=== Begin Enclosure ===

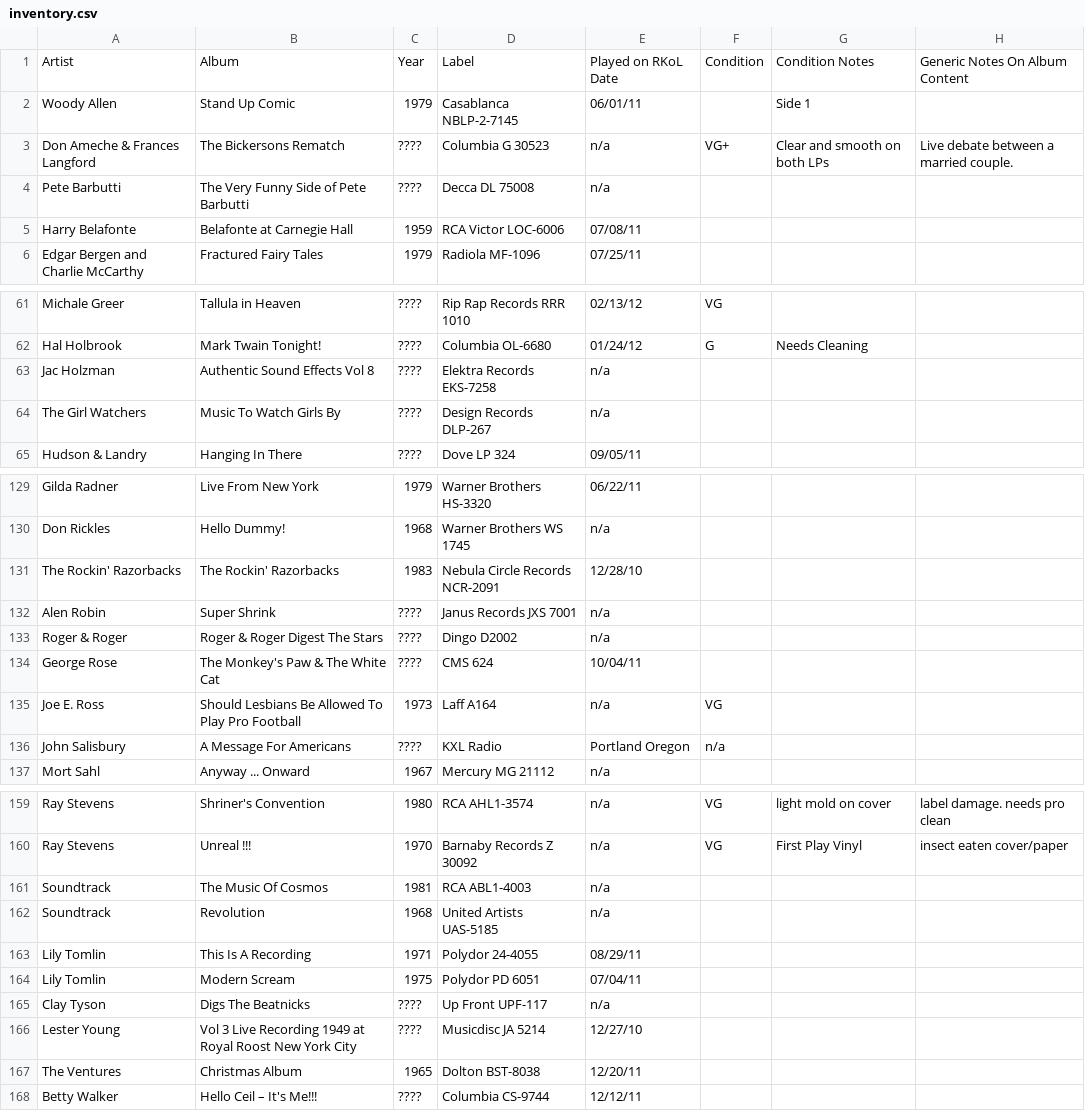
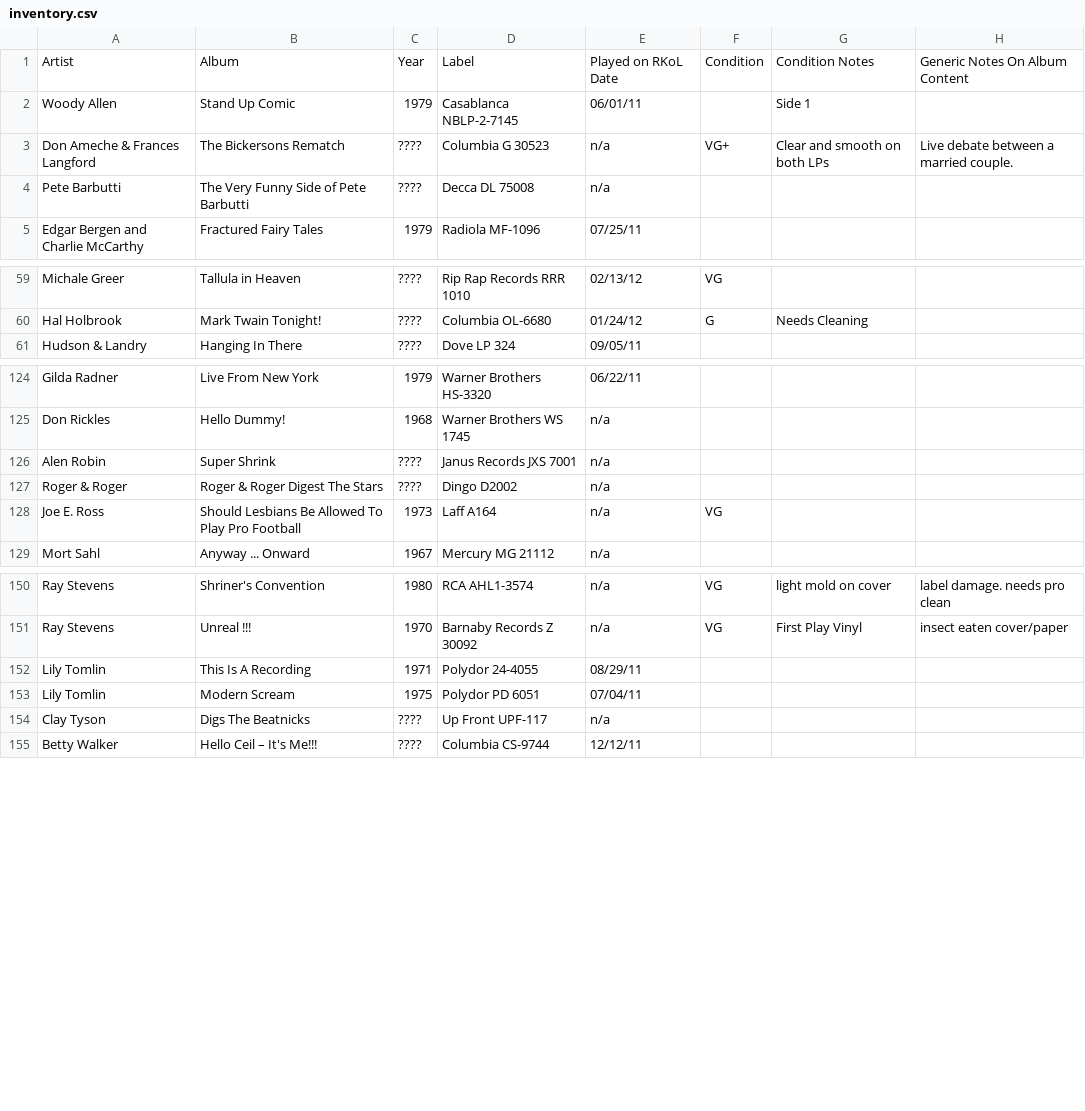
Before and after one commit to seanbruno/vinyl_inventory, a CSV file: inventory.csv, drawn as a sheet; only a part is shown, gaps mark what is left out; the diff covers the shown part only; the diff names each change by its address in the sheet, - before the commit and + after, or states it on an @@ line.

Commit message:
Migrate the music and uncatagorizable stuff to a seperate file.

```diff
--- a/inventory.csv
+++ b/inventory.csv
-row 5: Harry Belafonte | Belafonte at Carnegie Hall | 1959 | RCA Victor LOC-6006 | 07/08/11
-row 63: Jac Holzman | Authentic Sound Effects Vol 8 | ???? | Elektra Records EKS-7258 | n/a
-row 64: The Girl Watchers | Music To Watch Girls By | ???? | Design Records DLP-267 | n/a
-row 131: The Rockin' Razorbacks | The Rockin' Razorbacks | 1983 | Nebula Circle Records NCR-2091 | 12/28/10
-row 134: George Rose | The Monkey's Paw & The White Cat | ???? | CMS 624 | 10/04/11
-row 136: John Salisbury | A Message For Americans | ???? | KXL Radio | Portland Oregon | n/a
-row 161: Soundtrack | The Music Of Cosmos | 1981 | RCA ABL1-4003 | n/a
-row 162: Soundtrack | Revolution | 1968 | United Artists UAS-5185 | n/a
-row 166: Lester Young | Vol 3 Live Recording 1949 at Royal Roost New York City | ???? | Musicdisc JA 5214 | 12/27/10
-row 167: The Ventures | Christmas Album | 1965 | Dolton BST-8038 | 12/20/11
```
Also changed, not shown: 3 removed rows elsewhere in this file, 1 other file.
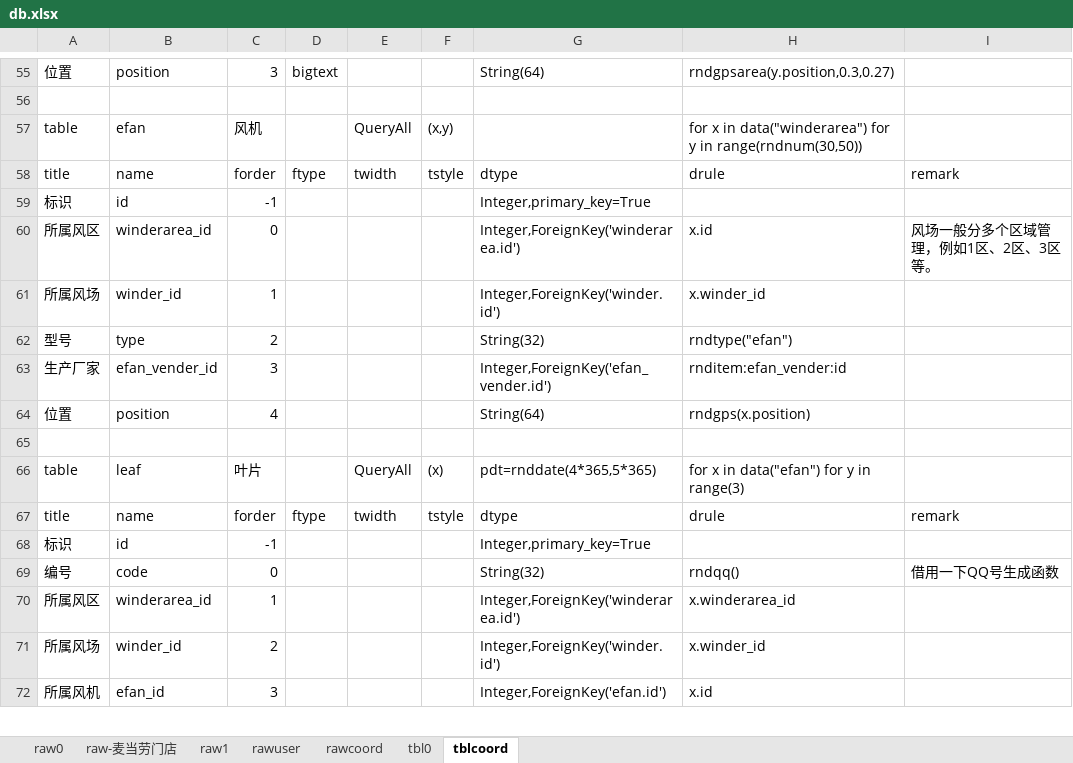
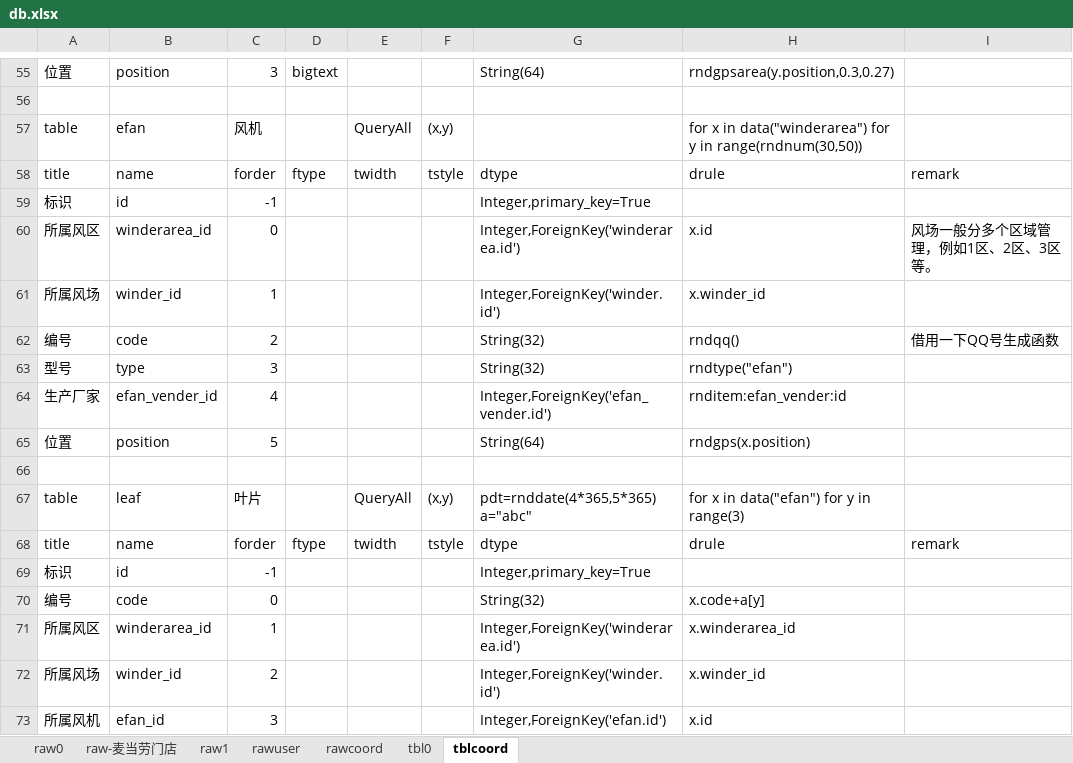
Before and after one commit to dlhai/pecker2, an Excel workbook: db/db.xlsx, sheet tblcoord, drawn as a sheet; only a part is shown, gaps mark what is left out; values as stored, in another font and other column widths than the file's, no borders; addresses are those after the commit; ↵ is a line break in a cell; the diff names each change by its address in the sheet, - before the commit and + after, or states it on an @@ line.

```diff
--- a/db/db.xlsx (sheet tblcoord)
+++ b/db/db.xlsx (sheet tblcoord)
+row 62: 编号 | code | 2 |  |  |  | String(32) | rndqq() | 借用一下QQ号生成函数
-C63: 2
+C63: 3
-C64: 3
+C64: 4
-C65: 4
+C65: 5
-F67: (x)
+F67: (x,y)
-G67: pdt=rnddate(4*365,5*365)
+G67: pdt=rnddate(4*365,5*365) ↵ a="abc"
-H70: rndqq()
+H70: x.code+a[y]
-I70: 借用一下QQ号生成函数
+I70: (empty)
```
Also changed, not shown: 6 other files.
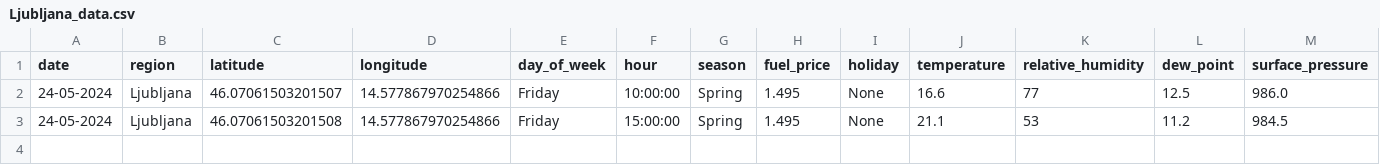
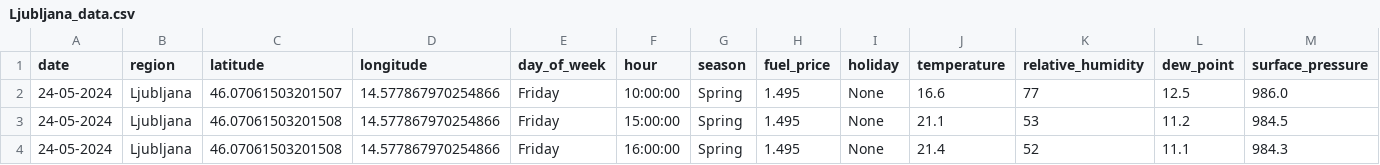
Before and after one commit to ChiefPatrik/trafficPredictions, a CSV file: data/merged/Ljubljana_data.csv, drawn as a sheet; only a part is shown; rows hold the shown columns only; the diff names each change by its address in the sheet, - before the commit and + after, or states it on an @@ line.

```diff
--- a/data/merged/Ljubljana_data.csv
+++ b/data/merged/Ljubljana_data.csv
+row 4: 24-05-2024 | Ljubljana | 46.07061503201508 | 14.577867970254866 | Friday | 16:00:00 | Spring | 1.495 | None | 21.4 | 52 | 11.1 | 984.3
```
Also changed, not shown: data/merged/Kozina_data.csv, data/merged/Pomurska_data.csv, 4 other files.
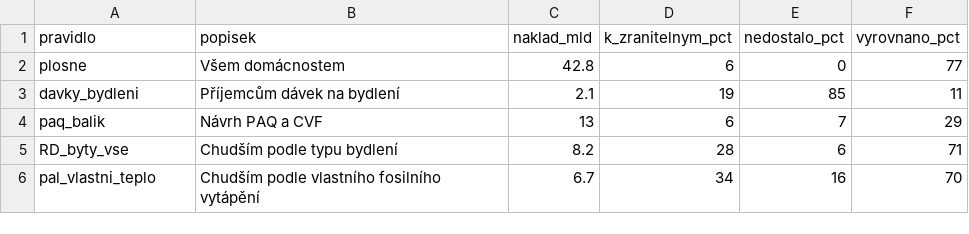
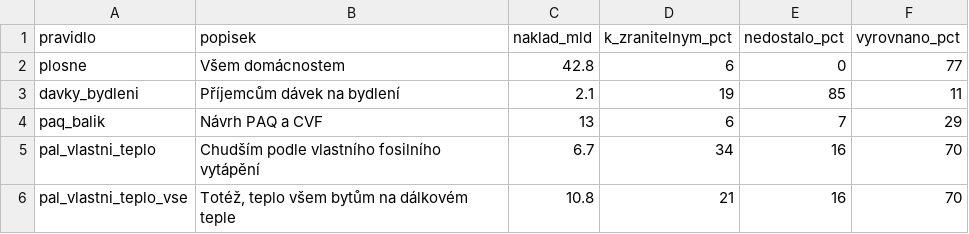
Before and after one commit to faktaoklimatu/web-cz, a CSV file: _data/ets2/kompenzace.csv, drawn as a sheet.

```diff
--- a/_data/ets2/kompenzace.csv
+++ b/_data/ets2/kompenzace.csv
@@ -4,3 +4,3 @@ davky_bydleni,Příjemcům dávek na bydlení,2.1,19,85,11
 paq_balik,Návrh PAQ a CVF,13,6,7,29
-RD_byty_vse,Chudším podle typu bydlení,8.2,28,6,71
 pal_vlastni_teplo,Chudším podle vlastního fosilního vytápění,6.7,34,16,70
+pal_vlastni_teplo_vse,"Totéž, teplo všem bytům na dálkovém teple",10.8,21,16,70
```
Also changed, not shown: 4 other files.
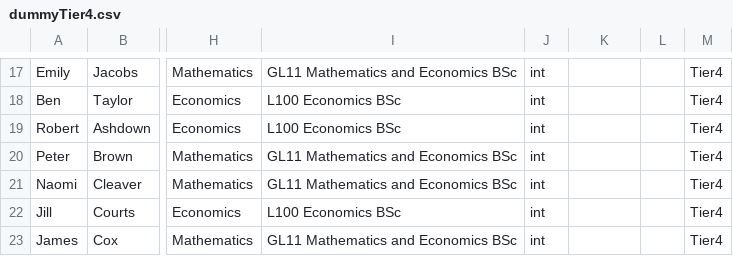
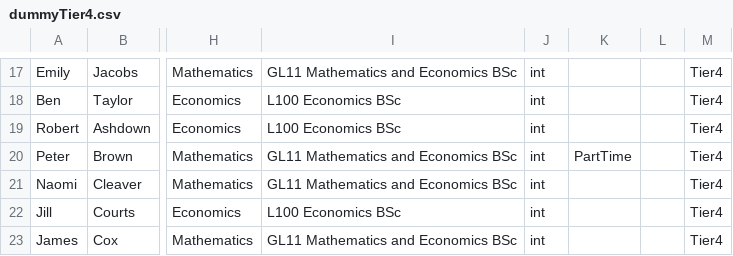
Before and after one commit to drmikeuk/engage, a CSV file: _data/dummyTier4.csv, drawn as a sheet; only a part is shown, gaps mark what is left out; the diff names each change by its address in the sheet, - before the commit and + after, or states it on an @@ line.

```diff
--- a/_data/dummyTier4.csv
+++ b/_data/dummyTier4.csv
-K20: (empty)
+K20: PartTime
```
Also changed, not shown: 9 other files.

=== End Enclosure ===

Exercise directions: In the lines above, locate the string "xlsx". Copy every line where it occurs.

Solved exercise:
Before and after one commit to dlhai/pecker2, an Excel workbook: db/db.xlsx, sheet tblcoord, drawn as a sheet; only a part is shown, gaps mark what is left out; values as stored, in another font and other column widths than the file's, no borders; addresses are those after the commit; ↵ is a line break in a cell; the diff names each change by its address in the sheet, - before the commit and + after, or states it on an @@ line.
--- a/db/db.xlsx (sheet tblcoord)
+++ b/db/db.xlsx (sheet tblcoord)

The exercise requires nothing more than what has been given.